*Excerpted records*
*** Begin section ***
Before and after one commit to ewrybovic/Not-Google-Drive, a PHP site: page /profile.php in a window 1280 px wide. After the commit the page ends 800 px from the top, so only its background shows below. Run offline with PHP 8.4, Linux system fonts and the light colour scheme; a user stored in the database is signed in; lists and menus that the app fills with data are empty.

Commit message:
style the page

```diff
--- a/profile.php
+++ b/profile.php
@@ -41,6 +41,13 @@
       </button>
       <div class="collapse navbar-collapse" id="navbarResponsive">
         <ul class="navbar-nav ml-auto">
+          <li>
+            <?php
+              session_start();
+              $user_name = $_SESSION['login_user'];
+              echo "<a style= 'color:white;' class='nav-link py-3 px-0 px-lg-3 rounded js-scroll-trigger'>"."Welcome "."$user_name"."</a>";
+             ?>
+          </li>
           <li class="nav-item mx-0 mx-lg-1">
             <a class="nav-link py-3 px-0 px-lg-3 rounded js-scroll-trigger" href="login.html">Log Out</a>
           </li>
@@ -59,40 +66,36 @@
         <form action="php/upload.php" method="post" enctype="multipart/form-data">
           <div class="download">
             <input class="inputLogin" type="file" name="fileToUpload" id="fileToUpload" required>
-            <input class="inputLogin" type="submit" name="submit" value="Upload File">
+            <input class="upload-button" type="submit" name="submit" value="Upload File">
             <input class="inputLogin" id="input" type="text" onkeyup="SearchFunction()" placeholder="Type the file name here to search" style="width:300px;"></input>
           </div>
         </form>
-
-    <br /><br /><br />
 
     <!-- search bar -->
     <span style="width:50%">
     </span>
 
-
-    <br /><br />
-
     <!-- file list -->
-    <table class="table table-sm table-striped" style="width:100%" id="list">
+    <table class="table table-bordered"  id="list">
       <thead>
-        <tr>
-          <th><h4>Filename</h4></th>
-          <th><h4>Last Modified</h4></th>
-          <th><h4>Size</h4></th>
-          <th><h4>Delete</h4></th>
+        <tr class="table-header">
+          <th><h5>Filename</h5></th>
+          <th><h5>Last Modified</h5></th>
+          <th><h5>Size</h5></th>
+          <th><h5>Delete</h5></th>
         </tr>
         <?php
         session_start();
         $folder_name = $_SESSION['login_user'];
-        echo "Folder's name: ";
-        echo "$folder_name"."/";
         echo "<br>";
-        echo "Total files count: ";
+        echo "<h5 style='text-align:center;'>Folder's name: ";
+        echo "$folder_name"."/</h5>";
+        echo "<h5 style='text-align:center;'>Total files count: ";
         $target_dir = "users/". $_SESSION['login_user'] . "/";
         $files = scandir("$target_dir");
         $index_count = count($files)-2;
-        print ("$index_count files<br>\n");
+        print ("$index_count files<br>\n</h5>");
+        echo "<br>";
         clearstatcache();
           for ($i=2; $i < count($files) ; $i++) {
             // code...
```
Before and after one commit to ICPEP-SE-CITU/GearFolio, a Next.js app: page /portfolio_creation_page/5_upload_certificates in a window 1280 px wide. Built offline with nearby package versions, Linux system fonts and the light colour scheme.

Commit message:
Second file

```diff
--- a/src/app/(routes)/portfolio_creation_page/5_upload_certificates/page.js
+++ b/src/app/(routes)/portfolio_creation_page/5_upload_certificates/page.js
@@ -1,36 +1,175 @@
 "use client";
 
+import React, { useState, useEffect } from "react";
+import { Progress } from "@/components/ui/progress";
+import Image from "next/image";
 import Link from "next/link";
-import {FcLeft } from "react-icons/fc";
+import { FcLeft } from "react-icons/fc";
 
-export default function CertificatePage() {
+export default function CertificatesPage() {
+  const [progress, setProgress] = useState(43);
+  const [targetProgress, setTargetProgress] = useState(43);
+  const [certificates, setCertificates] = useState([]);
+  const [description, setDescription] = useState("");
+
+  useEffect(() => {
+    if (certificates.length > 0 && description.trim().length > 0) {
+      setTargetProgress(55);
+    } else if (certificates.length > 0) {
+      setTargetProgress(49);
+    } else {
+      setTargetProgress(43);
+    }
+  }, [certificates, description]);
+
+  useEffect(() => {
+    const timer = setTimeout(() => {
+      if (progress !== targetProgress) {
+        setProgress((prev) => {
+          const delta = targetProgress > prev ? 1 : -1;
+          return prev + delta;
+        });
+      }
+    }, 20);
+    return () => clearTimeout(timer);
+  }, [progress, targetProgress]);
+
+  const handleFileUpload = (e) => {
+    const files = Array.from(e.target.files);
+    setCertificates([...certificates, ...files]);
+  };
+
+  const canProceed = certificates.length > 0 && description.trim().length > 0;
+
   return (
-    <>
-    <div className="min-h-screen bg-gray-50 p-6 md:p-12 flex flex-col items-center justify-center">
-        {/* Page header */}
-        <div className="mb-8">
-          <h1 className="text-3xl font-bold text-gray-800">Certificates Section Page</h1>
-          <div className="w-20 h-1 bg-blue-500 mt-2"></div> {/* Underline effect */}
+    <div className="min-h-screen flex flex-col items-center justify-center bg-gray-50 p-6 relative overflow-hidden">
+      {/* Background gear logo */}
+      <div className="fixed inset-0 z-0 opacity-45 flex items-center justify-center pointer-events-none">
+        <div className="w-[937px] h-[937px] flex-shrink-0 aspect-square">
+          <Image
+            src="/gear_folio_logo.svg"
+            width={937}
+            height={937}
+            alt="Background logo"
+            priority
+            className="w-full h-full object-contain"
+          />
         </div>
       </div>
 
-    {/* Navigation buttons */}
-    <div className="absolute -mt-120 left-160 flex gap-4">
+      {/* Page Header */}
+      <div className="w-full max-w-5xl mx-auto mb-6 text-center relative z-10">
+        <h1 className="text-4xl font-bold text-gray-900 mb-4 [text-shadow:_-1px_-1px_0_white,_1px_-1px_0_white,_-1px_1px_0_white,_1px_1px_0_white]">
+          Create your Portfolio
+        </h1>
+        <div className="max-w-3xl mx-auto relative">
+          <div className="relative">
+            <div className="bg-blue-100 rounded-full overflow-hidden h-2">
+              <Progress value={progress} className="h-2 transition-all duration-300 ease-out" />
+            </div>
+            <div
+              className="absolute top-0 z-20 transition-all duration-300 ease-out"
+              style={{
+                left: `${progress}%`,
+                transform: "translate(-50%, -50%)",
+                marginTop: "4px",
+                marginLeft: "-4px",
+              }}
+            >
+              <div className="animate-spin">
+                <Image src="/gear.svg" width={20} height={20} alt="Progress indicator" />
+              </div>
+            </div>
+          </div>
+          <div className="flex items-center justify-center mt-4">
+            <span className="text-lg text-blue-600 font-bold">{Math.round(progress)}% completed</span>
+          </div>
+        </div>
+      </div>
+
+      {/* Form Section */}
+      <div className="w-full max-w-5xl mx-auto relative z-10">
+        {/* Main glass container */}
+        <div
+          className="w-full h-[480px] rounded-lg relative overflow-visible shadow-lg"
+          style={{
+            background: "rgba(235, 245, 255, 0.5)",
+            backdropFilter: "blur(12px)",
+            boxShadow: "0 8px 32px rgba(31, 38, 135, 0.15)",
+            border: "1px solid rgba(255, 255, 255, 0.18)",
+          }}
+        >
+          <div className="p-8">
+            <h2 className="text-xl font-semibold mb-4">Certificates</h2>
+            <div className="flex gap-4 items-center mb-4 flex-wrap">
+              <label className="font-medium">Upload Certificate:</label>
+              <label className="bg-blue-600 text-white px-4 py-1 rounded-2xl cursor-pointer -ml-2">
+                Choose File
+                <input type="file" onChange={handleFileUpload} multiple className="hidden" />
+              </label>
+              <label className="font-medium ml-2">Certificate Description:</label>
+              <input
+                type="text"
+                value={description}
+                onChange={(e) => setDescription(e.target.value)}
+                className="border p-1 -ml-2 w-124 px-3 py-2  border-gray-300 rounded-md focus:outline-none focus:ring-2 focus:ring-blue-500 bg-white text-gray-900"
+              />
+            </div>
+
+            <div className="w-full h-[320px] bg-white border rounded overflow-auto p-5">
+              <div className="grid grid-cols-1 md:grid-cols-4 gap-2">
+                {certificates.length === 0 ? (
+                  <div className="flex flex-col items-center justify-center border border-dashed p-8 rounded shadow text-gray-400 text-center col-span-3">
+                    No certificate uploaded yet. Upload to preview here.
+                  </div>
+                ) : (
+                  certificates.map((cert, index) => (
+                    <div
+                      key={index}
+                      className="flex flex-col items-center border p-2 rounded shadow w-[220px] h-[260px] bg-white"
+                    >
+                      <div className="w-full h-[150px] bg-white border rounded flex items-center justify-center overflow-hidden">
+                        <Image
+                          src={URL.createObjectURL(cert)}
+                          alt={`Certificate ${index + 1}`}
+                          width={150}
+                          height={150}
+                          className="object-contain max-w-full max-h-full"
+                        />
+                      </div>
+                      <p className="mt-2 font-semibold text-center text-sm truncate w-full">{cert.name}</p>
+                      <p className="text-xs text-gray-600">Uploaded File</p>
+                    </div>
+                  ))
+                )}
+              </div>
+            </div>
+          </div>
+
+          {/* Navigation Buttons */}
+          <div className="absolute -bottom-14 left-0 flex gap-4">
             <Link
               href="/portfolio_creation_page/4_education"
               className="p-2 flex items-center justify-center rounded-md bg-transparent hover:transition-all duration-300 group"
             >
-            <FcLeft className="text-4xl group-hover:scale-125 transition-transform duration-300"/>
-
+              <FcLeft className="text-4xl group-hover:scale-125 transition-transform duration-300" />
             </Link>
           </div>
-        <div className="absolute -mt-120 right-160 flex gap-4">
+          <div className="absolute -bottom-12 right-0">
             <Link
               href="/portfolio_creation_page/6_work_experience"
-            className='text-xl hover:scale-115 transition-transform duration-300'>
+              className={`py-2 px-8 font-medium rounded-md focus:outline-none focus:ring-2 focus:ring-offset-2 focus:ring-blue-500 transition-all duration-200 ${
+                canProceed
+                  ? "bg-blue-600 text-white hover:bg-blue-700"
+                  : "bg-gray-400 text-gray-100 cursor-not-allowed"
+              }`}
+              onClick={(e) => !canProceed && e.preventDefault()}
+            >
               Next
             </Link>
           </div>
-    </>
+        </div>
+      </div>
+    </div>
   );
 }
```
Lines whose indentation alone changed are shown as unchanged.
*** End section ***
*Assignment*
What is needed is every line of the records that contains the word "canProceed".

*Output for this task*
+  const canProceed = certificates.length > 0 && description.trim().length > 0;
+                canProceed
+              onClick={(e) => !canProceed && e.preventDefault()}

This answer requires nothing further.